The Market Blahs Are Hitting Wall Street's Bottom Lines
The news from Goldman Sachs on May 25 was a blow. Nearly all of the company's major revenue streams had slowed steadily since mid-March, according to analysts who then slashed second-quarter profit estimates by as much as 10%. Most troubling: Billions of dollars in investments in recent Internet initial public offerings have declined sharply in value. Goldman's stock plummeted 9% that day, to $73 a share; in total, it has lost nearly half of the $60 billion market value it boasted in March.
Goldman, Sachs & Co. isn't the only financial-services company with problems--or with high-tech investments that are unlikely to pay off anytime soon. Thanks to the Nasdaq slide that began in mid-March, many industry leaders may face profit declines simply from the dramatic dip in trading. Volumes are down by a third since the peak in March. Add to that the slowdown in mergers and acquisitions and the near-collapse in initial public offerings, and the picture gets pretty bleak, even if the market decline goes no further.
The only question now is how hard and how far the fortunes of financial-services companies will fall--and when that will begin to translate into layoffs in an industry that, like the tech world, has seen substantial growth in payrolls. Already, Brown Brothers Harriman & Co. has backed away from going head-to-head with the bigger brokerages in equity research; on May 31, it laid off 78 people in its equity-brokerage unit. "The industry has been going at an unsustainable pace," says Morgan Stanley Dean Witter analyst Henry McVey.
Still, none of the big brokers or banks seems to face imminent risk of losses, as they did during the two previous market downturns in 1998 and 1994. And one major investment bank that asked not to be named claims that "only a protracted bear market" would even "slow our hiring." With such a tight labor market, this banker says, it would be foolish to lose good employees because of a short-term market dip.
Nonetheless, even without more of a market downturn, companies with fortunes that are most directly tied to declining trading volumes and the flagging fortunes of high-tech stocks are likely to feel some pain. Morgan Stanley, Merrill Lynch, Chase Manhattan, and Citicorp could all take profit hits in coming quarters.
GOUGED PORTFOLIOS. Chase, in particular, may be in for trouble soon. At the end of the first quarter, the New York-based company had a $4.4 billion portfolio of tech stocks that added 14% to its quarterly earnings.
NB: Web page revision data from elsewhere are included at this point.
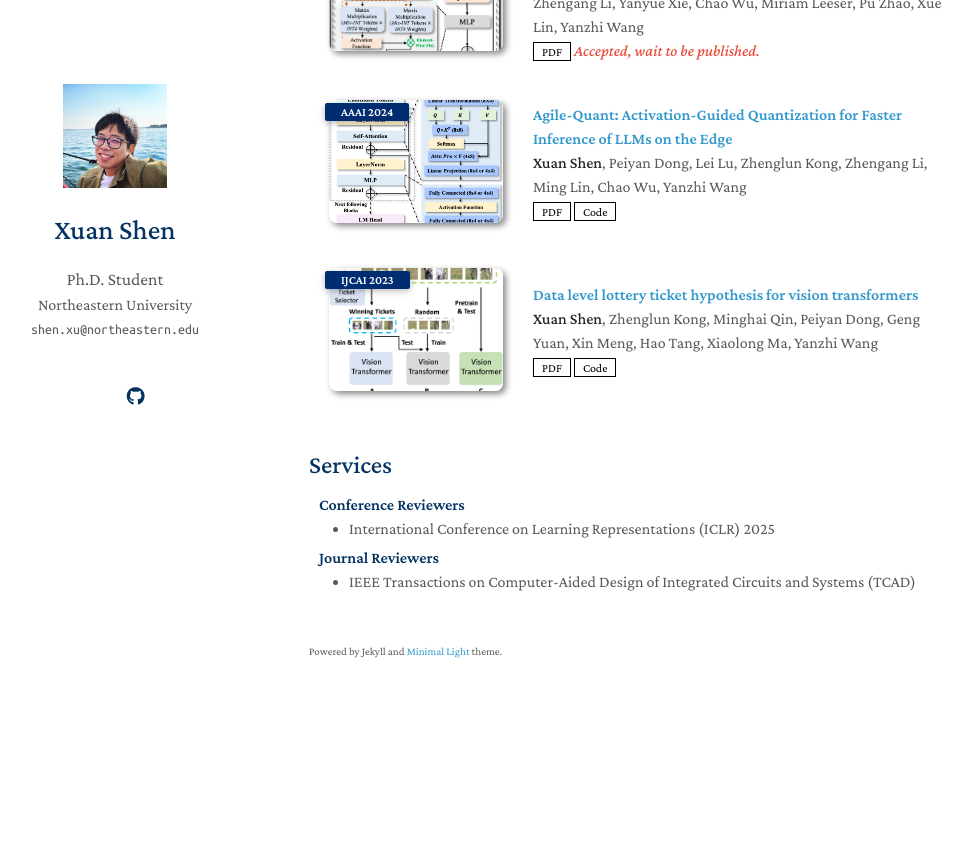
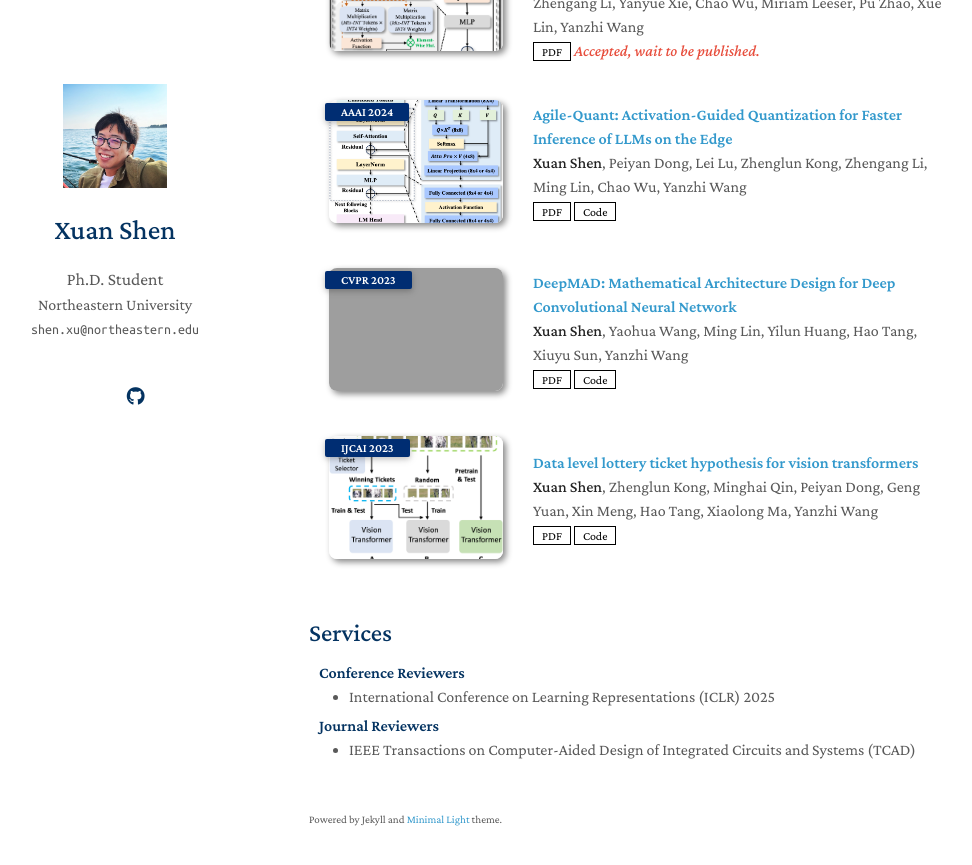
Before and after one commit to shawnricecake/shawnricecake.github.io, a Jekyll site: the page built from index.md, in a window 1280 px wide and 900 px high, scrolled down 808 px. Shown: the top 865 px of the window, without its empty margins (161-1133 px from the left). Built offline with Jekyll 4.4.1, drawn with Linux system fonts in a browser that asks for light colours; a style sheet for code colours, icons or effects is not loaded; our own code applies the rules of GitHub Pages for plain Markdown files; before the commit the page ends 1540 px from its top, so only the background shows below that; grey boxes are pictures that could not be loaded.

Commit message:
Update publications.yml

```diff
--- a/_data/publications.yml
+++ b/_data/publications.yml
@@ -30,6 +30,16 @@ main:
     image: "./assets/img/paper_agile_quant.png"
     # notes: "Accept"
 
+  - title: "DeepMAD: Mathematical Architecture Design for Deep Convolutional Neural Network"
+    authors: <strong>Xuan Shen</strong>, Yaohua Wang, Ming Lin, Yilun Huang, Hao Tang, Xiuyu Sun, Yanzhi Wang
+    conference_short: "CVPR 2023"
+    # conference: <strong>CVPR</strong> 2023
+    pdf: "https://openaccess.thecvf.com/content/CVPR2023/papers/Shen_DeepMAD_Mathematical_Architecture_Design_for_Deep_Convolutional_Neural_Network_CVPR_2023_paper.pdf"
+    code: "https://github.com/alibaba/lightweight-neural-architecture-search"
+    # bibtex:
+    image: "./assets/img/paper_deepmad.png"
+    # notes: "Accept"
+
   - title: "Data level lottery ticket hypothesis for vision transformers"
     authors: <strong>Xuan Shen</strong>, Zhenglun Kong, Minghai Qin, Peiyan Dong, Geng Yuan, Xin Meng, Hao Tang, Xiaolong Ma, Yanzhi Wang
     conference_short: "IJCAI 2023"
```
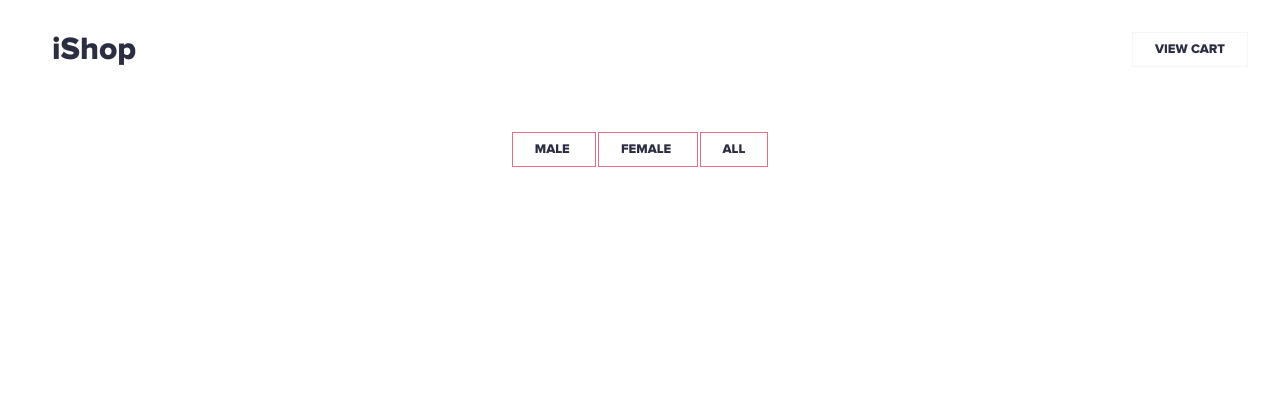
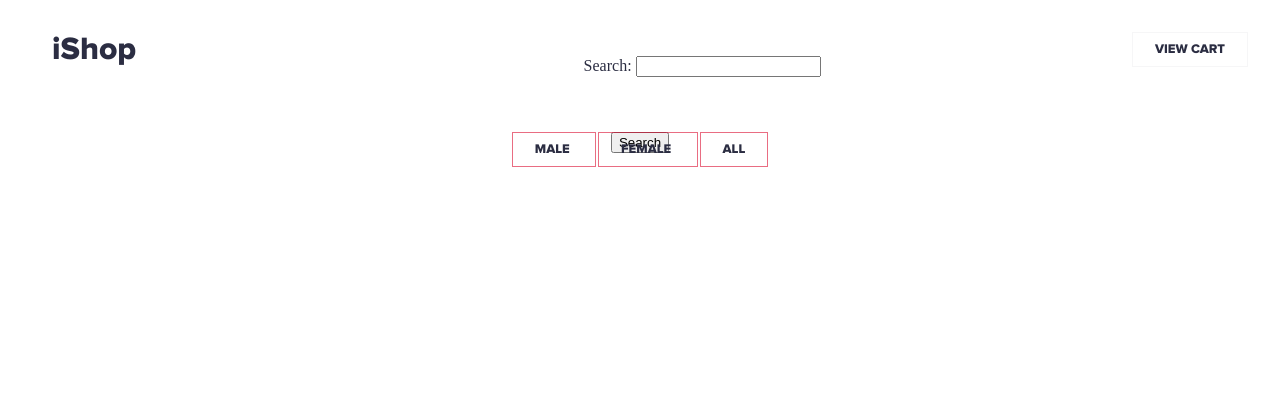
Before and after one commit to awp2016/iteam_magazin_online, a Django app: page / in a window 1280 px wide. Shown: the top 420 px of the page. Run offline with Django 3.2, Linux system fonts and the light colour scheme; the visitor is signed in with stand-in values (Sample User, id 1); data that the repository does not hold is empty; parts of the project's set-up code (start-up, migrations or seed data) failed here and were passed over; some libraries are stand-ins or nearby versions; some web fonts are replaced.

Commit message:
Create search bar in layout the search is done by searching for substring in productName

```diff
--- a/src/iteam/forms.py
+++ b/src/iteam/forms.py
@@ -3,3 +3,7 @@ from django import forms
 
 class CommentForm(forms.Form):
     text = forms.CharField(label="Comment", widget=forms.Textarea, required=True, max_length=500)
+
+
+class SearchForm(forms.Form):
+    text = forms.CharField(label="Search", widget=forms.TextInput, required=True, max_length=50)
--- a/src/iteam/templates/layout.html
+++ b/src/iteam/templates/layout.html
@@ -13,6 +13,13 @@
             <a href="/" class="header-logo">
                 <h1>iShop</h1>
             </a>
+            <div class="search_bar">
+                <form action="" method="POST">
+                    {% csrf_token %}
+                    {{ form_search.as_p }}
+                    <input type="submit" value="Search"/>
+                </form>
+            </div>
             <div class="header-right">
                 {% if user.is_authenticated %}
                     <a class="button-positive" href="{% url 'shopping_cart' user.get_shopping_active.pk %}">View
--- a/src/iteam/views.py
+++ b/src/iteam/views.py
@@ -27,17 +27,24 @@ class ProductsListView(ListView):
 
 
 def index(request, gender=None):
-    if gender is None:
-        products = models.Product.objects.all()
+    if request.method == 'POST':
+        form = forms.SearchForm(request.POST)
+        if form.is_valid():
+            products = models.Product.objects.filter(productName__icontains=form.cleaned_data['text'])
     else:
-        products = models.Product.objects.filter(gender=gender)
+        form = forms.SearchForm()
+        if gender is None:
+            products = models.Product.objects.all()
+        else:
+            products = models.Product.objects.filter(gender=gender)
     tup = []
     for prod in products:
         image = models.Image.objects.filter(product=prod).first
         tuplu = (prod, image)
         tup.append(tuplu)
     context = {
-        'tuplu': tup
+        'tuplu': tup,
+        'form_search': form
     }
     return render(request, 'index.html', context)
 
@@ -50,7 +57,6 @@ def product_details(request, pk):
     context = {
         'product': product,
         'comments': comments,
-        'form_comment': form_comment,
         'form_comment': form_comment,
         'images': images
     }
```
Also changed, not shown: src/iteam/urls.py (+9 -9 lines).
But some of those holdings, including Triton PCS Holdings Inc. and TeleCorp PCS Inc., have dropped 40% in value, says Keefe, Bruyette & Woods Inc. analyst David S. Berry. If those stocks don't recover by the end of June, Berry estimates that market declines could shave 20 cents, or almost 25%, off his current second-quarter per-share earnings estimate of $1.25. A Chase spokesman declined to comment on estimates but said that fluctuations in the company's venture-capital portfolio are not affecting hiring or spending.
The risks are also high for online brokerages, many of which could end up disappearing in a wave of consolidation. Shares of Muriel Siebert & Co. and Ameritrade have been hit hard, making those companies potential acquisition candidates, analysts say. Muriel Siebert, who heads her namesake firm, claims it is not for sale. But she agrees that acquisition deals are coming: "I'd expect a consolidation to start, and when it starts, it'll be fast." She predicts that as many as 20% of the nation's 150 brokerage houses could disappear or be acquired.
Even the largest online brokers are seeing big cuts in trading-commission revenue. But Ameritrade President Jack R. McDonnell says he is continuing to hire, adding: "We're hunkering down and getting ready for when the market turns" north.
Mutual funds had also been hiring at a torrid pace over the past year. In May, however, they saw a sharp drop in cash flowing into the industry, according to Bob Adler, president of AMG Data Services. Since that was the first sign of industry problems, no imminent moves are expected. Deposit flows into mutual funds were unusually strong right up through April, Adler says. Nonetheless, few observers doubt that a prolonged market downturn could accelerate industry consolidation and force some of the hundreds of new mutual funds that have launched in recent years to close.
So the champagne is not quite flowing on Wall Street these days. After 11 weeks of the most severe market downturn in years, the industry is bracing for trouble--and crossing its fingers that Federal Reserve Chairman Alan Greenspan can pull off the soft landing he is promising without bruising the market further.